Bennie Maupin's Cryptogramophone label follow-up CD to Penumbra both parallels and provides a departure from that excellent effort. What is similar is the softer tone Maupin is displaying in his far post-Headhunters days, refined by experience and cured though wisdom. The music Maupin plays on this beautiful effort is even more subdued, as he collaborates with an ensemble of relatively unknown musicians from Poland. If you've been hearing recent efforts from Polish trumpeter Tomasz Stanko and his ECM recordings with the teenage pianist Marcin Wasilewski and his trio, you hear stark similarities. But further, the recently reissued Maupin epic Jewel in the Lotus, which was also on ECM, is quite different than this ECM sounding project. Old may in fact be new again in some respects, but in this case, new is really new. Maupin offers so much appealing music within the undercurrent, starting with the delicate but paced "Black Ice" and the waltzing title track with Maupin on soprano sax. Separate flute and piano lines are woven into a more somber waltz "Tears," or the sparse, spacy, long "Spirits of the Tatras" with dynamics patiently rendered up and down with lots of piano from Michal Tokaj, who rivals the crystalline musings of Wasilewski on the entire album.
This fascinating release comprises live recordings made at the end of 1956, when Miles accepted an offer to tour Europe with a formation called the Birdland All Stars, which also included Lester Young and the Modern Jazz Quartet, along with European musicians such as pianist René Urtréger, bassist Pierre Michelot and drummer Christian Garros. We have here the one and only existing evidence of Miles playing with Lester Young and with the MJQ. It also presents a rare occasion to find Miles playing as the sole horn in a quartet format.
Thirteen years into their tenure, the Dave Brubeck Quartet was still able to mine the creative vein for new means of expression. Despite the hits and popularity on college campuses, or perhaps because of it, Brubeck, Paul Desmond, Eugene Wright, and Joe Morello composed a restless band with a distinctive sound. These eight tracks, all based on a tour of Japan the year before, were, in a sense, Brubeck fulfilling a dictum from his teacher, the French composer Darius Milhaud, who exhorted him to "travel the world and keep your ears open"…

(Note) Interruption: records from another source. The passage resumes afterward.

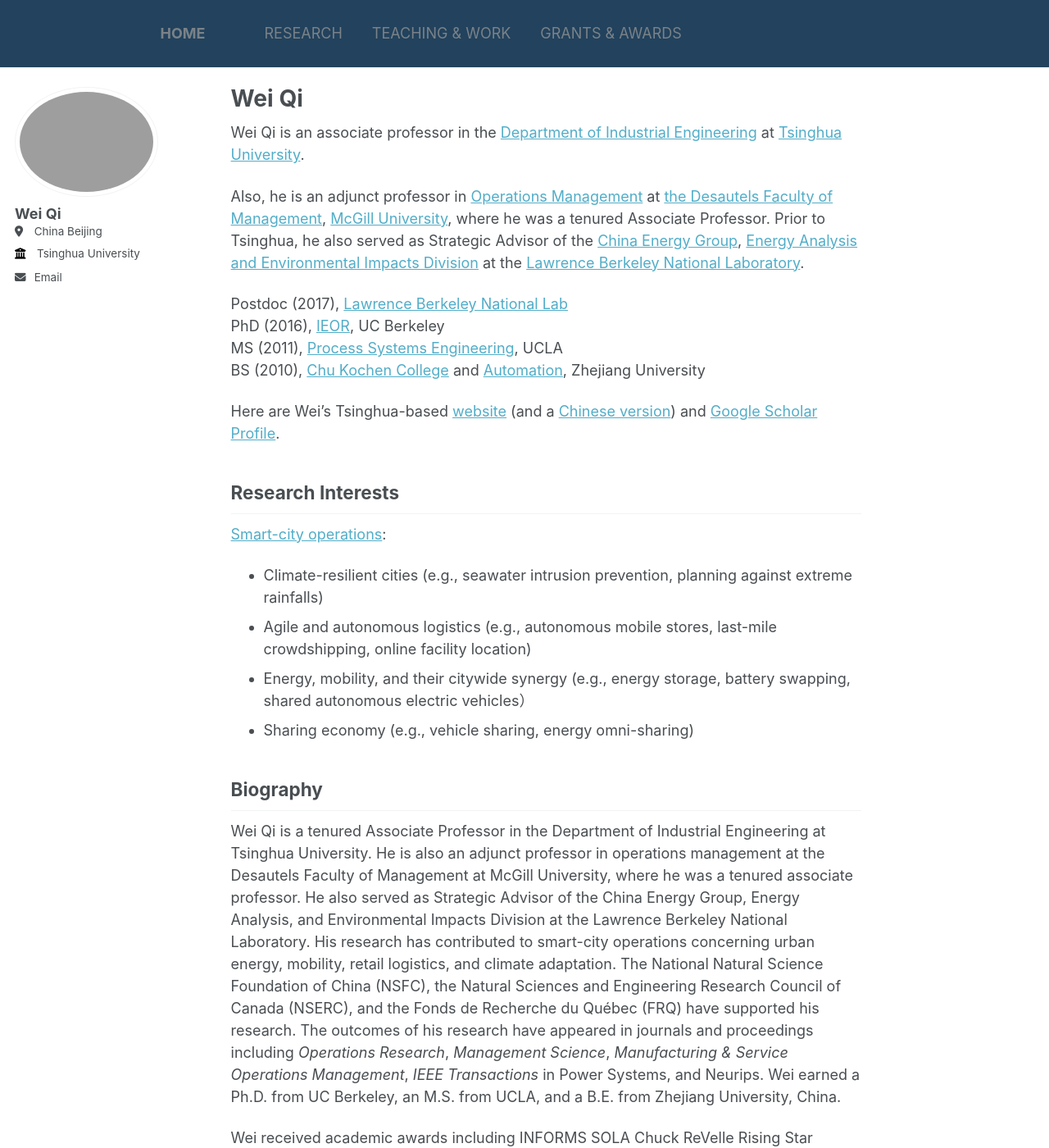
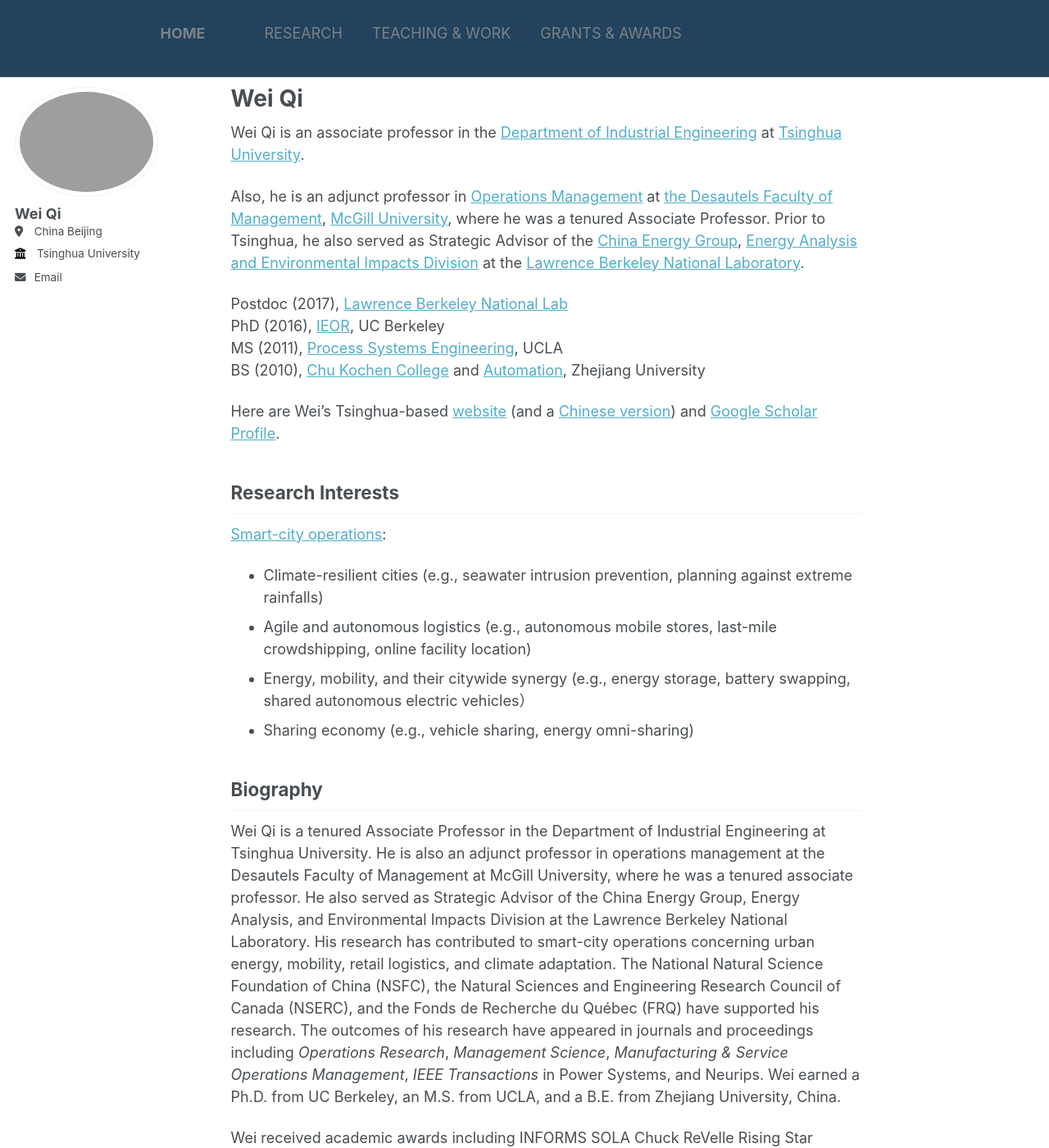
Before and after one commit to wei-qi-home/wei-qi-home.github.io, a Jekyll site: the page built from _pages/about.md, in a window 1280 px wide and 1400 px high. Shown: the whole window at 82% size. Built offline with Jekyll 4.4.1, drawn with Linux system fonts in a browser that asks for light colours.

Commit message:
Update masthead.html

```diff
--- a/_includes/masthead.html
+++ b/_includes/masthead.html
@@ -43,7 +43,7 @@
             position: fixed;
             background-color: rgb(34 66 93);
             border-bottom: 1px solid #f2f3f3;
-            height: 83px;
+            height: 95px;
             top: 0;
             width: 100%;
             -webkit-animation: intro 0.3s both;
@@ -51,11 +51,14 @@
             -webkit-animation-delay: 0.15s;
             animation-delay: 0.15s;
             z-index: 20
+            font-size: larger;
+            color: #ffffff;
         }
         .greedy-nav {
             position: relative;
             min-width: 250px;
             background-color: rgb(34 66 93);
+            color: #ffffff;
         }
     </style>
 </head>
```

A recording of an historic concert, released for the first time! This 1940 concert was part of a celebration of the 75th anniversary of the end of slavery in the United States. Performing are the legendary Golden Gate Quartet with Josh White, singing Spirituals, Blues and Work Songs. The concert features commentary by Alan Lomax, the poet Sterling Brown, and Alain Locke, the godfather of the Harlem Renaissance. Immediately after this concert, Eleanor Roosevelt engaged White and the Golden Gate to perform at FDR’s inauguration.

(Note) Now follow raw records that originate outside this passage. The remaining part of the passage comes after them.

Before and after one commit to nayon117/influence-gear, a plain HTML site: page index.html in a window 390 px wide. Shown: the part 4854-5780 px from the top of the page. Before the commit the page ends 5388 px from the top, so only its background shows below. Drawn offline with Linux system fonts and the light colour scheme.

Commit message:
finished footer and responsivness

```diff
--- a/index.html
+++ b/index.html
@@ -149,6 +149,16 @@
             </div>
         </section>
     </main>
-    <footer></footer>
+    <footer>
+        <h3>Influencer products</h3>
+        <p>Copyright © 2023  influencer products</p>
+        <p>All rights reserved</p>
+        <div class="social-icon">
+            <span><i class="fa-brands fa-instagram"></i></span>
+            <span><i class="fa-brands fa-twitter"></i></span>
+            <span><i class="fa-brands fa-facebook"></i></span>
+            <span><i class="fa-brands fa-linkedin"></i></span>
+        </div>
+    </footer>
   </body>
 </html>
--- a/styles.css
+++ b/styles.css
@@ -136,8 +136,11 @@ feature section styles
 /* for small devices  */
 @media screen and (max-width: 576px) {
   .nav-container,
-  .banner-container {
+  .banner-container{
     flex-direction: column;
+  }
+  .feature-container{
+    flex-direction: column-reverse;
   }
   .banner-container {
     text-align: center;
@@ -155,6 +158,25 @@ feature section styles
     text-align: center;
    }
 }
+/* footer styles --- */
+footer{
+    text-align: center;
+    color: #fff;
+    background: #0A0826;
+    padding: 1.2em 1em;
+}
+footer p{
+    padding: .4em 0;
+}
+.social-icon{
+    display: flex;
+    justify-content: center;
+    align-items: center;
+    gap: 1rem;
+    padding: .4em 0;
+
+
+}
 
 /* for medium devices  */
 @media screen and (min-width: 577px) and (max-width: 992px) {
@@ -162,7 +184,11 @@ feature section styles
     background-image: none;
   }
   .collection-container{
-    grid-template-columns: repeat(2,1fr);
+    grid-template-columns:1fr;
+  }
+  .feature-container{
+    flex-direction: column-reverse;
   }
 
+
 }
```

For this entry in Dave Brubeck's series of Time albums, his Quartet with altoist Paul Desmond performs "Elementals" with an orchestra and plays five briefer originals including four that have unusual time signatures; "World's Fair" is in 13/4 time.